### PROBLEM DESCRIPTION
Among the entries that follow, some lines contain the word "primary". Show all of them.

>>>

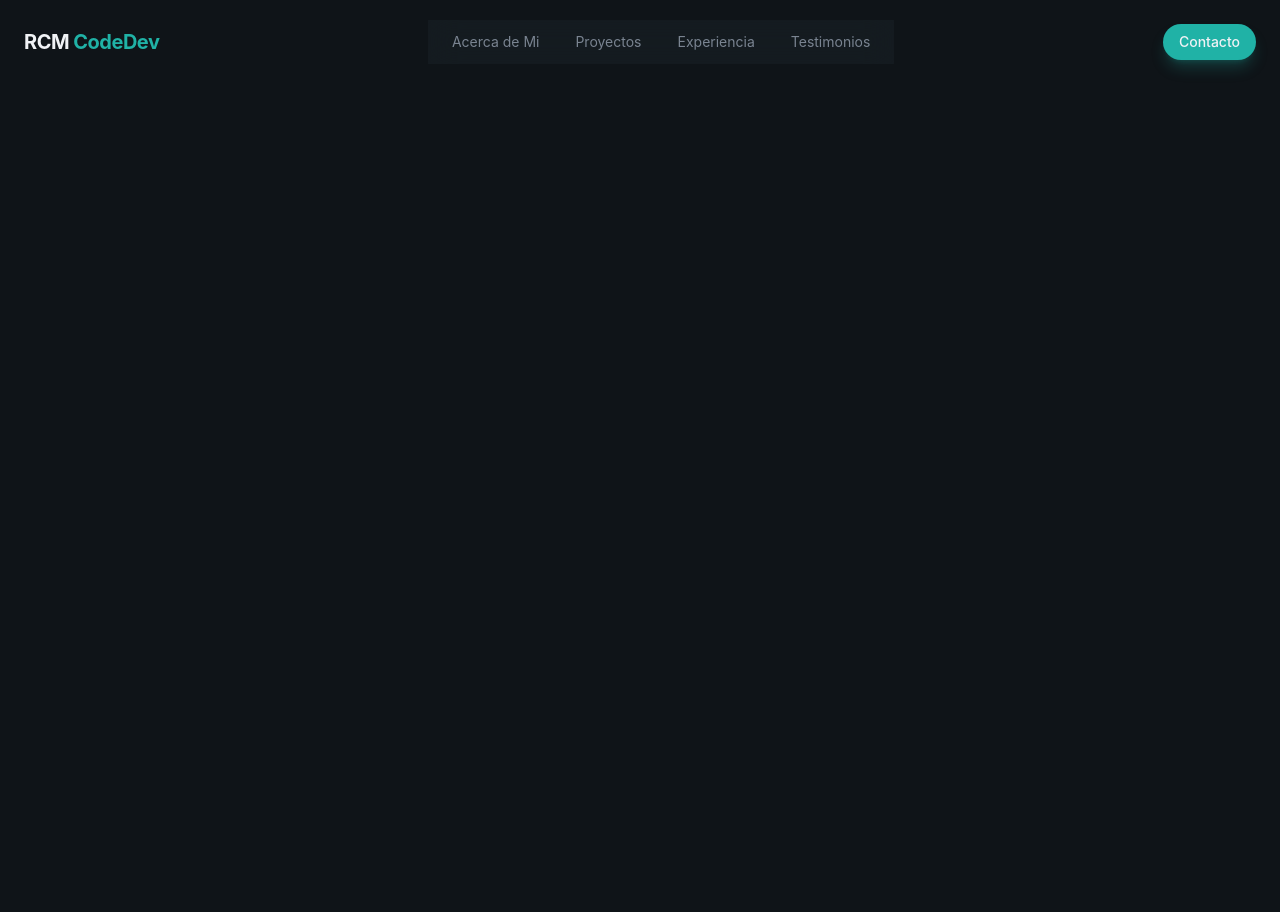
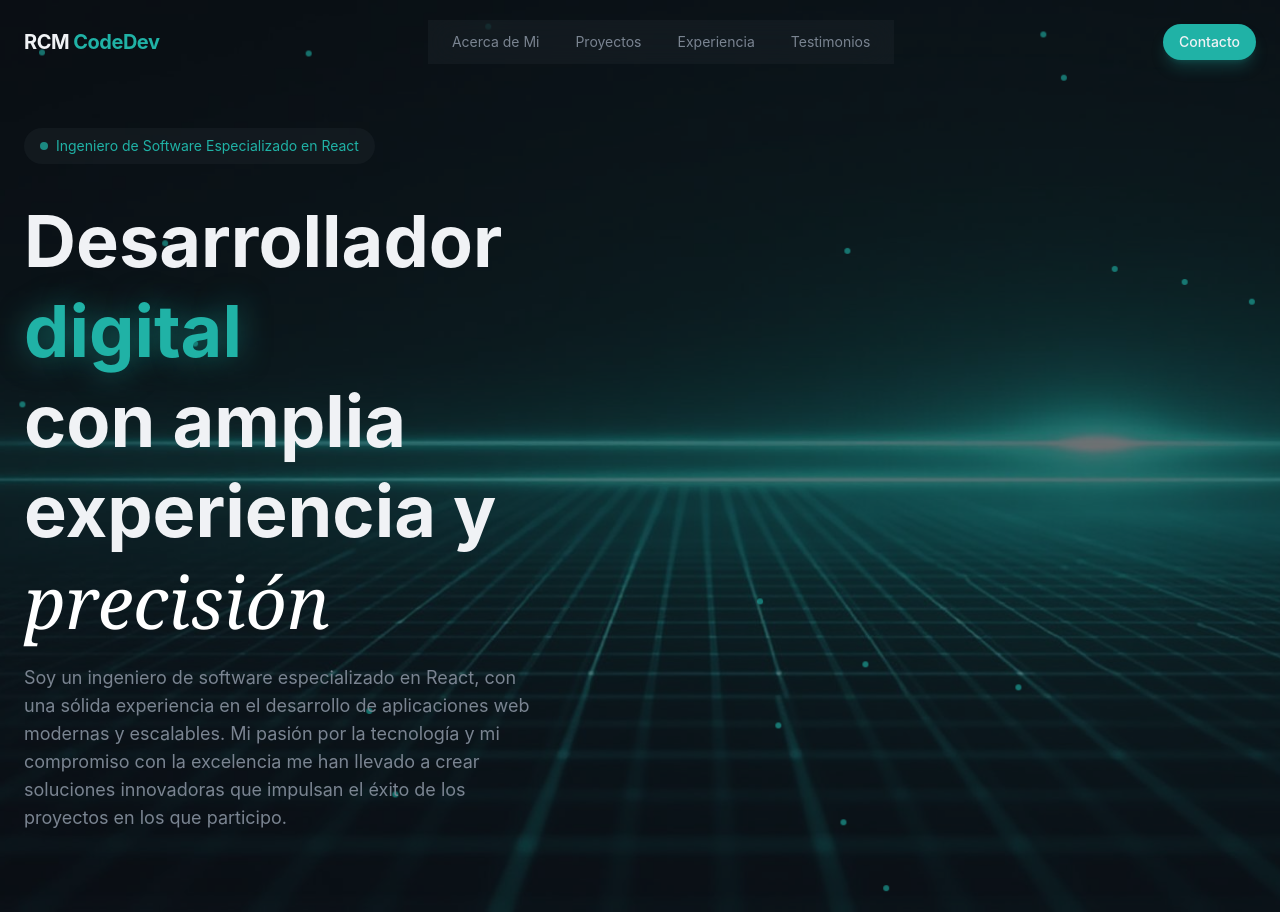
Before and after one commit to AntonioCastro12/portafolio, a React (Vite) app: page / in a window 1280 px wide. Before the commit the page ends 800 px from the top, so only its background shows below. Built offline with nearby package versions, Linux system fonts and the light colour scheme.

Commit message:
Seccion Hero

```diff
--- a/src/index.css
+++ b/src/index.css
@@ -52,6 +52,10 @@
     backdrop-filter: blur(24px);
     border: 1px solid color-mix(in srgb, var(--color-border) 60%, transpaent);
 }
+    .glow-text {
+        text-shadow: 0 0 30px
+        color-mix(in srgb, var(--color-primary) 50%, transparent);
+    }
 }
 
 @layer utilities {
@@ -72,3 +76,21 @@
     animation: fade-in 0.8s ease-out both;
   }
 }
+
+@keyframes slow-drift {
+  0%,
+  100% {
+    transform: translate(0, 0);
+  }
+  25% {
+    transform: translate(20px, -30px);
+  }
+  50% {
+    transform: translate(-15px, -20px);
+  }
+    75% {
+        transform: translate(30px, 10px);
+    }
+
+
+}
--- a/src/layout/Navbar.jsx
+++ b/src/layout/Navbar.jsx
@@ -14,7 +14,7 @@
 export const Navbar = () => {
     const [isMobileMenuOpen,setIsMobileMenuOpen] = useState(false);
     return (
-        <header className="fixed top-0 left-0 right-0 bg-transparent py-5">
+        <header className="fixed top-0 left-0 right-0 bg-transparent py-5 z-50">
             <nav className="container mx-auto px-6 flex items-center justify-between">
                 <a href="#" className="text-xl font-bold tracking-tight hover:text-primary">
                     RCM <span className="text-primary">CodeDev</span>
--- a/src/sections/Hero.jsx
+++ b/src/sections/Hero.jsx
@@ -1,3 +1,70 @@
 export const Hero = () => {
-    return <section></section>
+  return (
+    <section className="relative min-h-screen flex items-center overflow-hidden">
+      {/* Bg */}
+      <div className="absolute inset-0">
+        <img
+          src="/public/hero-bg.jpg"
+          alt="Hero image"
+          className="w-full h-full object-cover opacity-40"
+        />
+
+        <div className="absolute inset-0 bg-gradiente-to-b from-background/20 via-background/80 to-background"></div>
+      </div>
+
+      {/* Green Dots*/}
+      <div className="absolute inset-0 overflow-hidden pointer-events-none">
+        {[...Array(20)].map((_, i) => (
+          <div
+            className="absolute w-1.5 h-1.5 rounded-full opacity-60"
+            style={{
+              backgroundColor: "#20B2A6",
+              left: `${Math.random() * 100}%`,
+              top: `${Math.random() * 100}%`,
+              animation: `slow-drift ${
+                15 + Math.random() * 20
+              }s ease-in-out infinite`,
+              animationDelay: `${Math.random() * 5}s`,
+            }}
+          ></div>
+        ))}
+      </div>
+
+      {/* Content */}
+      <div className="container mx-auto px-6 pt-32 pb-20 relative z-10">
+        <div className="grid lg:grid-cols-2 gap-12 items-center">
+          {/* left Column -text Content */}
+          <div className="space-y-8">
+            <div className="animate-fade-in">
+              <span className="inline-flex items-center gap-2 px-4 py-2 rounded-full glass text-sm text-primary">
+                <span className="w-2 h-2 bg-primary rounded-full animate-pulse"></span>
+                Ingeniero de Software Especializado en React
+              </span>
+            </div>
+
+            {/* Headline */}
+            <div className="space-y-4">
+              <h1 className="text-5xl md:text-6xl lg:text-7xl font-bold leading-tight animate-fade-in">
+                Desarrollador{" "}
+                <span className="text-primary glow-text">digital</span>
+                <br />
+                con amplia experiencia y
+                <br />
+                <span className="font-serif italic font-normal text-white">
+                  precisión
+                </span>
+              </h1>
+              <p className="text-lg text-muted-foreground max-w-lg animate-fade-in">
+                Soy un ingeniero de software especializado en React, con una
+                sólida experiencia en el desarrollo de aplicaciones web modernas
+                y escalables. Mi pasión por la tecnología y mi compromiso con la
+                excelencia me han llevado a crear soluciones innovadoras que
+                impulsan el éxito de los proyectos en los que participo.
+              </p>
+            </div>
+          </div>
+        </div>
+      </div>
+    </section>
+  );
 };
```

<<<

### RESPONSE TO THE EXERCISE
+        color-mix(in srgb, var(--color-primary) 50%, transparent);
                 <a href="#" className="text-xl font-bold tracking-tight hover:text-primary">
                     RCM <span className="text-primary">CodeDev</span>
+              <span className="inline-flex items-center gap-2 px-4 py-2 rounded-full glass text-sm text-primary">
+                <span className="w-2 h-2 bg-primary rounded-full animate-pulse"></span>
+                <span className="text-primary glow-text">digital</span>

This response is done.